-- Web interface edit records --
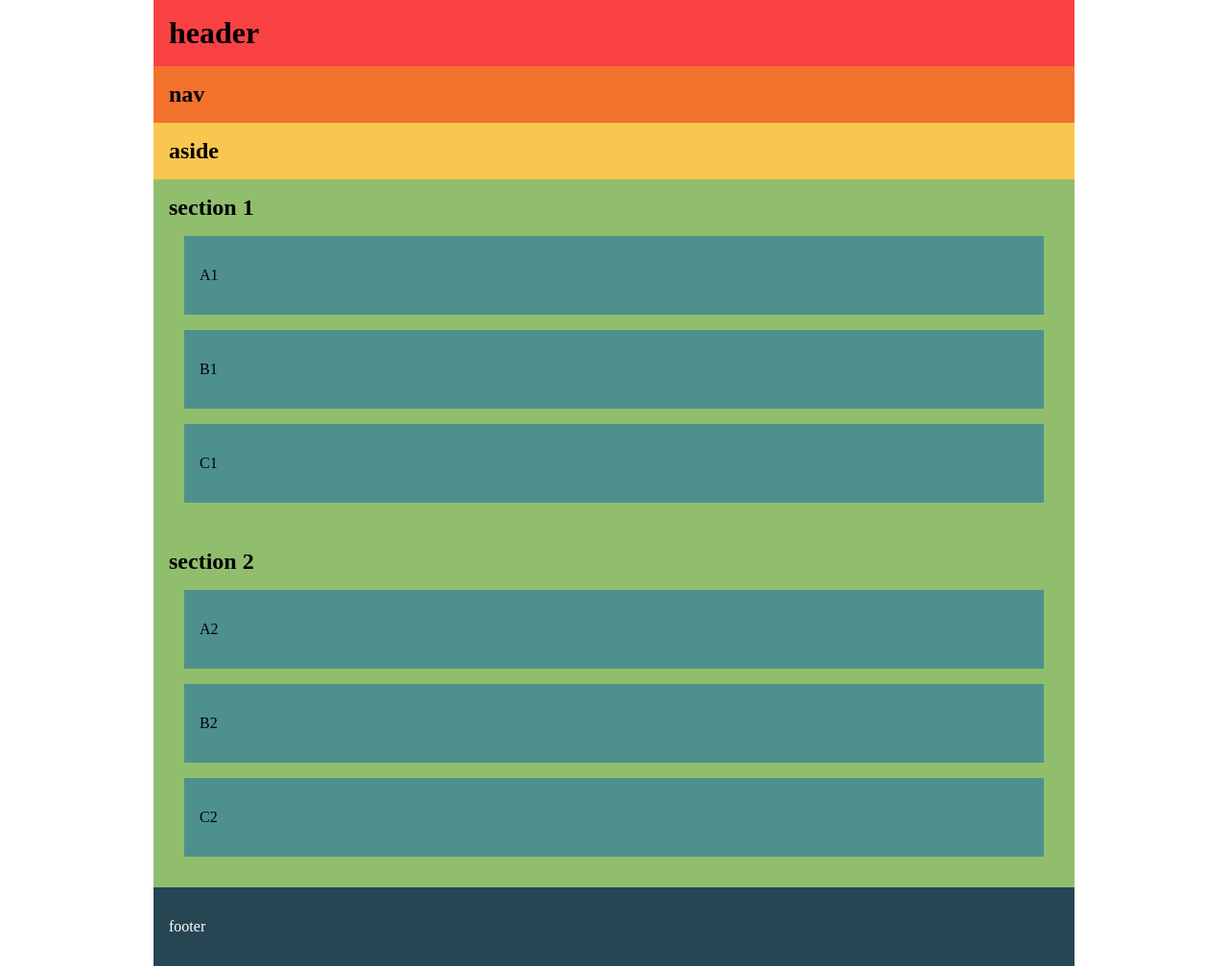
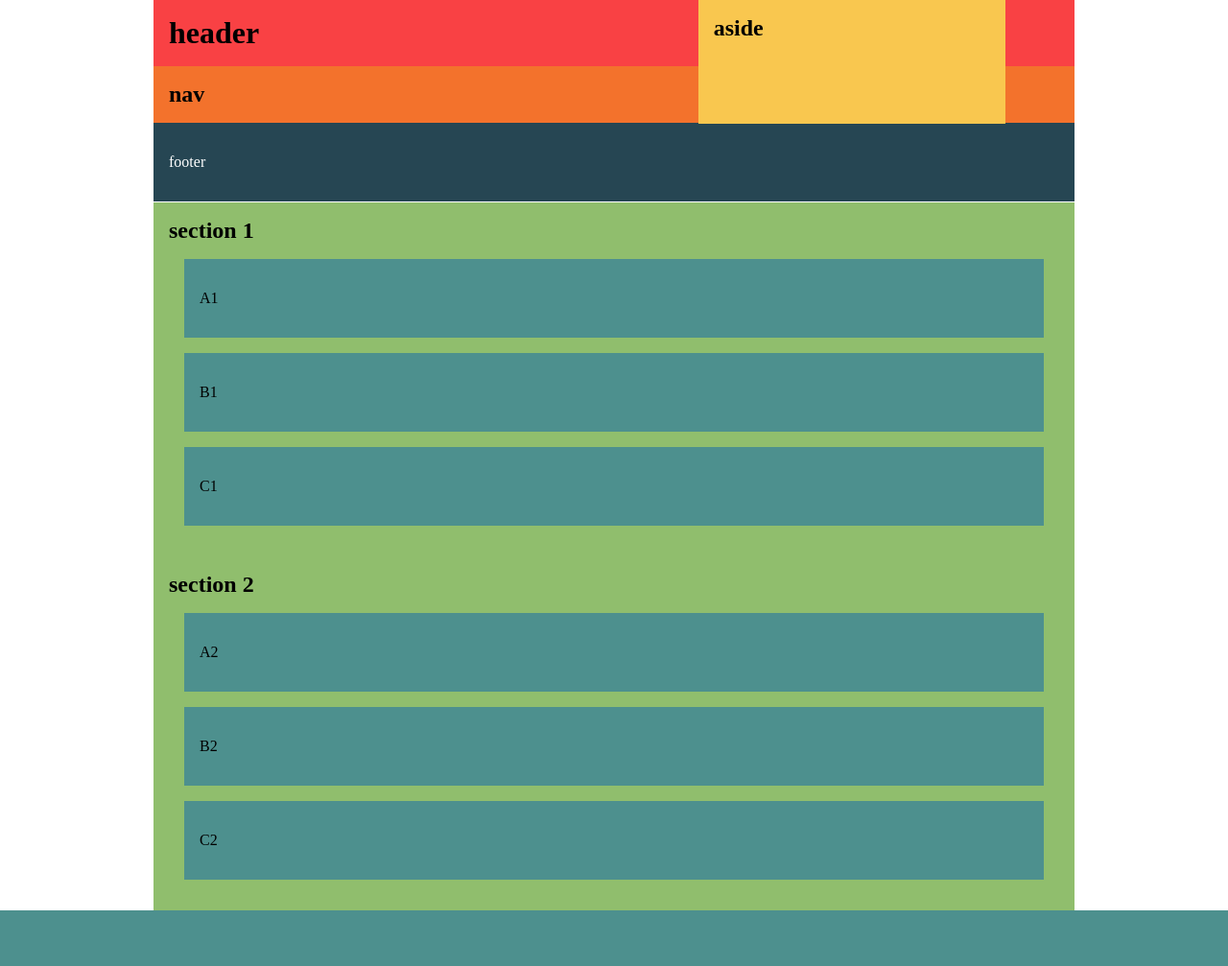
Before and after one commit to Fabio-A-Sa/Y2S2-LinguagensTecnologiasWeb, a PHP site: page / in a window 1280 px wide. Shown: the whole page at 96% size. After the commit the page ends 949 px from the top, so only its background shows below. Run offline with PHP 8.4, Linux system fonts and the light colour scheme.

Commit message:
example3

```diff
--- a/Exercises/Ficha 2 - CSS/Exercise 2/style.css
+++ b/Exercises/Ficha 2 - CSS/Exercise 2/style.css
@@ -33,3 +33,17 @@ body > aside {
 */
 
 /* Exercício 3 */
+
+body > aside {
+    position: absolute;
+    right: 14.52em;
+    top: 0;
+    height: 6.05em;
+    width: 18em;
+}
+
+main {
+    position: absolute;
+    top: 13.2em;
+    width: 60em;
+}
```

-- TASK DETAILS --
Would you set down the records exactly, with no pictures included?

-- TASK OUTPUT --
Before and after one commit to Fabio-A-Sa/Y2S2-LinguagensTecnologiasWeb, a PHP site: page / in a window 1280 px wide. Shown: the whole page at 96% size. After the commit the page ends 949 px from the top, so only its background shows below. Run offline with PHP 8.4, Linux system fonts and the light colour scheme.

Commit message:
example3

```diff
--- a/Exercises/Ficha 2 - CSS/Exercise 2/style.css
+++ b/Exercises/Ficha 2 - CSS/Exercise 2/style.css
@@ -33,3 +33,17 @@ body > aside {
 */
 
 /* Exercício 3 */
+
+body > aside {
+    position: absolute;
+    right: 14.52em;
+    top: 0;
+    height: 6.05em;
+    width: 18em;
+}
+
+main {
+    position: absolute;
+    top: 13.2em;
+    width: 60em;
+}
```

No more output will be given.